Want is a powerful motivator. As consumers, we are always in a need state and often in a state of want. How a strategic design agency creates want and desire for your brand or product is multi-faceted, dynamic, and unique to your customer and offering. One subservient form of marketing is scarcity marketing. Once you see it, you know it. And once you experience it, you understand its draw.
Scarcity marketing is an approach businesses can employ to drive demand by increasing the perceived value of a product, either by limiting the amount supplied or the time the product is available. This method creates an "Illusion of scarcity" that ignites purchase behavior and draws focus and attention to the brand. It can also serve as a test-and-learn approach for new product offerings, helping to control production and inventory costs by gauging customer interest and demand. Simply put, it shortens the consideration phase and triggers purchases, amplifying emotional response versus thoughtful, rational consideration.
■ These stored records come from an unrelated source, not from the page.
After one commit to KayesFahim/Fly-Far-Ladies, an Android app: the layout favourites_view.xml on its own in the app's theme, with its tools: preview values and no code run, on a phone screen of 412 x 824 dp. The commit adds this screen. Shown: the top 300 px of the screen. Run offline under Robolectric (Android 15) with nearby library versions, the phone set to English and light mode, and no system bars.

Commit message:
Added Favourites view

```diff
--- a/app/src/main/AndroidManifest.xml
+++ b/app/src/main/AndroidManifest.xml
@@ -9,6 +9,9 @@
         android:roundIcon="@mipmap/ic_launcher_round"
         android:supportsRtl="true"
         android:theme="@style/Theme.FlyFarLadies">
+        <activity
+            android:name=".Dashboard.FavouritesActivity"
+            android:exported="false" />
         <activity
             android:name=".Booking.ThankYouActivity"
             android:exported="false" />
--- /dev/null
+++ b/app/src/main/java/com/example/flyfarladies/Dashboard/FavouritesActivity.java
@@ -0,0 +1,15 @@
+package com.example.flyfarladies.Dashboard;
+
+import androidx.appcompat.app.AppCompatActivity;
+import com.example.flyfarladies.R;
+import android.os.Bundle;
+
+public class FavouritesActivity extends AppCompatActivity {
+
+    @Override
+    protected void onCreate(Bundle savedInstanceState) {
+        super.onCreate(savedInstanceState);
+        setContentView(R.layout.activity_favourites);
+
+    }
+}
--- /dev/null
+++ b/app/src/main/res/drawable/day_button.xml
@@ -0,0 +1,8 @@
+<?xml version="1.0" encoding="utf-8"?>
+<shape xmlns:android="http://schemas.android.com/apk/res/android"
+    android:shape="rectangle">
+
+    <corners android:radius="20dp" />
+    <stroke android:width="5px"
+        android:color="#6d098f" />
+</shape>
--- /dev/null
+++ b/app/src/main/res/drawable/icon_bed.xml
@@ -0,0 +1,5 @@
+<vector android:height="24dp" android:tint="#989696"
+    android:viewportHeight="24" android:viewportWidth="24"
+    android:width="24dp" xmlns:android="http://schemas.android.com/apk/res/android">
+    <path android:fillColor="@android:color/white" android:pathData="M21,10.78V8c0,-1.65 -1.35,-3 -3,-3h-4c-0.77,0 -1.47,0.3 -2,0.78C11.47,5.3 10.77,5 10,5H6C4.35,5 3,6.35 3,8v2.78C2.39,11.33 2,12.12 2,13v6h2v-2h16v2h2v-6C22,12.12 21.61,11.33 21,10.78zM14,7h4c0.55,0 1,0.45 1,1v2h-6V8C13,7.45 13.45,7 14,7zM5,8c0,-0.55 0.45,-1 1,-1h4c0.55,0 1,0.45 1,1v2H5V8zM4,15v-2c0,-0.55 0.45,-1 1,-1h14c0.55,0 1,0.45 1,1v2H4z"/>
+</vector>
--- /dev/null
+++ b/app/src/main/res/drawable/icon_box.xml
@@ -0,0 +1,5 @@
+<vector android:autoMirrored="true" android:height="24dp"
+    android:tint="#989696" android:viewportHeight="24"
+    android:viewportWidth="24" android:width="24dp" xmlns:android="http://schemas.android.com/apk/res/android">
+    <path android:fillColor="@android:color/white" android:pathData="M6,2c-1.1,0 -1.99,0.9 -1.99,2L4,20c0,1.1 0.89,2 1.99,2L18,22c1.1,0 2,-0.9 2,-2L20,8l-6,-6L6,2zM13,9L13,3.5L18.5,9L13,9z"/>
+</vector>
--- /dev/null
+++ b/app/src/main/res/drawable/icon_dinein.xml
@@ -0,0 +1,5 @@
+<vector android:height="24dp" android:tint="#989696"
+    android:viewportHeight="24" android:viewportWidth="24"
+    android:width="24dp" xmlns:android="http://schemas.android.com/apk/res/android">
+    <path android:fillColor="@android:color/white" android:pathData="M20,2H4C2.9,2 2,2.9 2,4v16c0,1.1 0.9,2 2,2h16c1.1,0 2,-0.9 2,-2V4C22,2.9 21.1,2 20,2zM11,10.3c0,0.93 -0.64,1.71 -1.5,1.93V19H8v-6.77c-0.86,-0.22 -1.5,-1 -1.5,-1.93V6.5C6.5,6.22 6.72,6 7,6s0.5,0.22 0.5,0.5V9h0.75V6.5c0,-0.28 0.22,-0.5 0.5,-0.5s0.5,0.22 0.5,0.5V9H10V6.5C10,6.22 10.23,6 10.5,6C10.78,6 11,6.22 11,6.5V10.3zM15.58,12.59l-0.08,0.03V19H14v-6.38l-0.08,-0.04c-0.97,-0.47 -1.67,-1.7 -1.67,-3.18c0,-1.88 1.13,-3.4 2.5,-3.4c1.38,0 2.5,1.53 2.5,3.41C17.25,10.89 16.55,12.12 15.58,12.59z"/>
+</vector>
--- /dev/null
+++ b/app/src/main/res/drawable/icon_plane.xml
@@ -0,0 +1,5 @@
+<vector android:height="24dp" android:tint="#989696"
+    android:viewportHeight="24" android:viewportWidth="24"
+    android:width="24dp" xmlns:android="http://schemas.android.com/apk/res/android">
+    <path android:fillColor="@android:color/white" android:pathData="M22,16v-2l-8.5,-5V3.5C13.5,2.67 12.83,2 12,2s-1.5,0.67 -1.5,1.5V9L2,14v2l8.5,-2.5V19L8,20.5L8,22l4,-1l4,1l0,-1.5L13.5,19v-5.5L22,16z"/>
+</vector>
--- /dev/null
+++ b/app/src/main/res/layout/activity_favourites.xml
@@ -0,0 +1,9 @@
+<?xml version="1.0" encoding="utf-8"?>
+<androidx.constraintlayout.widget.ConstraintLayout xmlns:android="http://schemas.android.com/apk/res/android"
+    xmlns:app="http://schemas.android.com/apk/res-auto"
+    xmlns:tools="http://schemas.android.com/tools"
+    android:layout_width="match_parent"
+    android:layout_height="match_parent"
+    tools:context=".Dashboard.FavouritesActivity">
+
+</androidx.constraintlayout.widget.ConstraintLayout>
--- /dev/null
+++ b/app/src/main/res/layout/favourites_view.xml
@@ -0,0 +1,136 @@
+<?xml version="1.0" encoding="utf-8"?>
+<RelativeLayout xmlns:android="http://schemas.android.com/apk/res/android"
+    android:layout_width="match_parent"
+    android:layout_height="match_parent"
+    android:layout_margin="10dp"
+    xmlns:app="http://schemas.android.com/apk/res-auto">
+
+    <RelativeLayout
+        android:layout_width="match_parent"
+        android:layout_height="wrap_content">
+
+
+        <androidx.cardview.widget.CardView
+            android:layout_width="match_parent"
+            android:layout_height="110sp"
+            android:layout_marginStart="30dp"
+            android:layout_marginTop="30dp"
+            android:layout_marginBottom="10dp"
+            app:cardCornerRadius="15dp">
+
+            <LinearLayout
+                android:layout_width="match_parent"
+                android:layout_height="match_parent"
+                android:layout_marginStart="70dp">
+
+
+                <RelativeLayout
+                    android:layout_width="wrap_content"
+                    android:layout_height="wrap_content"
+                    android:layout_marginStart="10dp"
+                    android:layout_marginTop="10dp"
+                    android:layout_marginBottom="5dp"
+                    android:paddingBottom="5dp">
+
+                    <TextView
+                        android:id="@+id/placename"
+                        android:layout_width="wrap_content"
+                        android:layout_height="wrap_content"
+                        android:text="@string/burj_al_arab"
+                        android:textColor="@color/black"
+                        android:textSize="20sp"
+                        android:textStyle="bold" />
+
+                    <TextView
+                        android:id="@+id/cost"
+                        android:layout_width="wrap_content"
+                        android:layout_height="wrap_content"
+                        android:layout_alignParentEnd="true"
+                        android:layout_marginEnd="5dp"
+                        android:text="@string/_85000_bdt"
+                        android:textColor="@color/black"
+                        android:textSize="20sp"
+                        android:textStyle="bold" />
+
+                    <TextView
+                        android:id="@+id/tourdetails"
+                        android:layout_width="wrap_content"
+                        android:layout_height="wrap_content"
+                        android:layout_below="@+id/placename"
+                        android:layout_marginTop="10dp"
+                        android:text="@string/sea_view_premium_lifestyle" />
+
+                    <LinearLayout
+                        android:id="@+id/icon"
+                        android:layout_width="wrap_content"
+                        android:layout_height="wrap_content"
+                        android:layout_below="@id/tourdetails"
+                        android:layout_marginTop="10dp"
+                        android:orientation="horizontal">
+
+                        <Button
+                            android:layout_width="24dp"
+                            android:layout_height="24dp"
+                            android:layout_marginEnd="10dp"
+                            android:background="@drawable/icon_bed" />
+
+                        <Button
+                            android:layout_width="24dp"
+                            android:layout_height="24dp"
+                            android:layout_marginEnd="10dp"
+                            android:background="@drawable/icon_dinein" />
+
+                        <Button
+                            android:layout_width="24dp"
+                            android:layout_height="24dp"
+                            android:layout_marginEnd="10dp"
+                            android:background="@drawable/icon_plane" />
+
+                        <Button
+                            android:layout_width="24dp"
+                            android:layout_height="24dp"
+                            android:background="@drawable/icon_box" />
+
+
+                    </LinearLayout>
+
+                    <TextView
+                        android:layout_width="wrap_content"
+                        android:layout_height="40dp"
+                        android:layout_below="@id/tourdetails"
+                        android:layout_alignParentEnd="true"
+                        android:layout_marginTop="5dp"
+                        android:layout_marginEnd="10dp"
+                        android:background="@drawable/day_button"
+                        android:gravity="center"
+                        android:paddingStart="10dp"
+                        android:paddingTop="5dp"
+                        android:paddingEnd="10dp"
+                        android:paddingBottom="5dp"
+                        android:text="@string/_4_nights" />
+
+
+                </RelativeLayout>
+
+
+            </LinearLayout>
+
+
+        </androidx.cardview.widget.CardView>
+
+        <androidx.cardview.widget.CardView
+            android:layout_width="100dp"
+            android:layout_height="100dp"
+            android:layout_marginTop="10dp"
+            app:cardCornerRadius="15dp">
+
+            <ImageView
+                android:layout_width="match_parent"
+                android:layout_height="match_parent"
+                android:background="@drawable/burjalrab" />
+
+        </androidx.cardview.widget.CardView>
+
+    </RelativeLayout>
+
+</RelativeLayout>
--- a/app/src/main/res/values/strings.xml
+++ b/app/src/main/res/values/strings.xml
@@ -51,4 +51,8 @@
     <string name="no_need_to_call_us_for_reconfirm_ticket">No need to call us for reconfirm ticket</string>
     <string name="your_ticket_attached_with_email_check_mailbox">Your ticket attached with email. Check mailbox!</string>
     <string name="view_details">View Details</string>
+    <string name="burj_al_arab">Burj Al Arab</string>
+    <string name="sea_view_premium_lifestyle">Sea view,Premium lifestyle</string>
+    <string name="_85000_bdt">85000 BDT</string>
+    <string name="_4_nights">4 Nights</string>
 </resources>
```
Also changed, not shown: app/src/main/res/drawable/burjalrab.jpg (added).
Additionally, some scarce product offerings can demand a premium price, thus generating a higher margin for the brand.
Some examples of scarcity marketing brands have employed:
- Gaming. An aspect of the popular global game Fortnite is the purchase of “Skins,” which are cosmetic outfits for a player’s avatar. Fortnite offers default skins, but creative agencies note the use of scarcity in offering unique, high-profile skins for a limited time, purchased by V-bucks, their in-game currency.
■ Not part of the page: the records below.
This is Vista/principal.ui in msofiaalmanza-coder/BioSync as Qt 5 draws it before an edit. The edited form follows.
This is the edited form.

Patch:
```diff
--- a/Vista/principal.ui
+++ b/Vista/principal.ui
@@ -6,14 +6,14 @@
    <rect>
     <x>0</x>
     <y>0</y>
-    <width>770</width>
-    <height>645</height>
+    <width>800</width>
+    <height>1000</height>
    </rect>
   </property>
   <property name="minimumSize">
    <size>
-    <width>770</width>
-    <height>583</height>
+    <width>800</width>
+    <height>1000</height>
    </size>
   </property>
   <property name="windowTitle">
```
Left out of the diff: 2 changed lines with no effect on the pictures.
- CPG. Yeti has used its limited edition colors to remain unique as the brand has matured with a broad retail presence. Throughout the year, Yeti introduces limited edition colors like Cosmic Lilac and Camp Green to their line of coolers and drinkware to drive further sales of these popular premium products.
- Seasonal. Coffee chains successfully employ scarcity marketing with winter holiday drinks like the Peppermint Mocha, Gingerbread Latte, and Eggnog Latte. The seasonal flavors, festive cups, and marketing campaigns around these beverages enhance the product offering, making them highly anticipated yearly traditions for many consumers.
Any brand can use scarcity to draw attention to a particular program, product, event, or service. It takes creativity and design prowess to ignite growth by offering something unique and special for a limited time. Here are some ideas to get you started:
- Loyalty Club - Leverage those who choose to be loyal to you and offer limited-time store hours just for those customers in your loyalty program.
- Thought Leadership - invitation-only webinars, seminars, intimate Zoom calls with the CEO with limited seating/participates.
- Services - A brand might market an offering for a strategic engagement that lasts for a short duration for a price point less than the regular fee.
- Collaborations - Offer co-branded products or services that will be available for a limited time or have a limited quantity.
As you consider scarcity marketing for your business, remember that brands succeed in scarcity marketing if used in moderation throughout the year. A one-and-done approach has a limiting impact on awareness and traffic. However, an always-on LTO program can result in too much product marketing and not enough brand marketing. If you generate demand for one scarcity program, keep the strategy going. Be careful that scarcity doesn’t undercut your existing business model. For example, Yeti uses limited edition colors to “juice” demand for unique products; however, their core business model remains.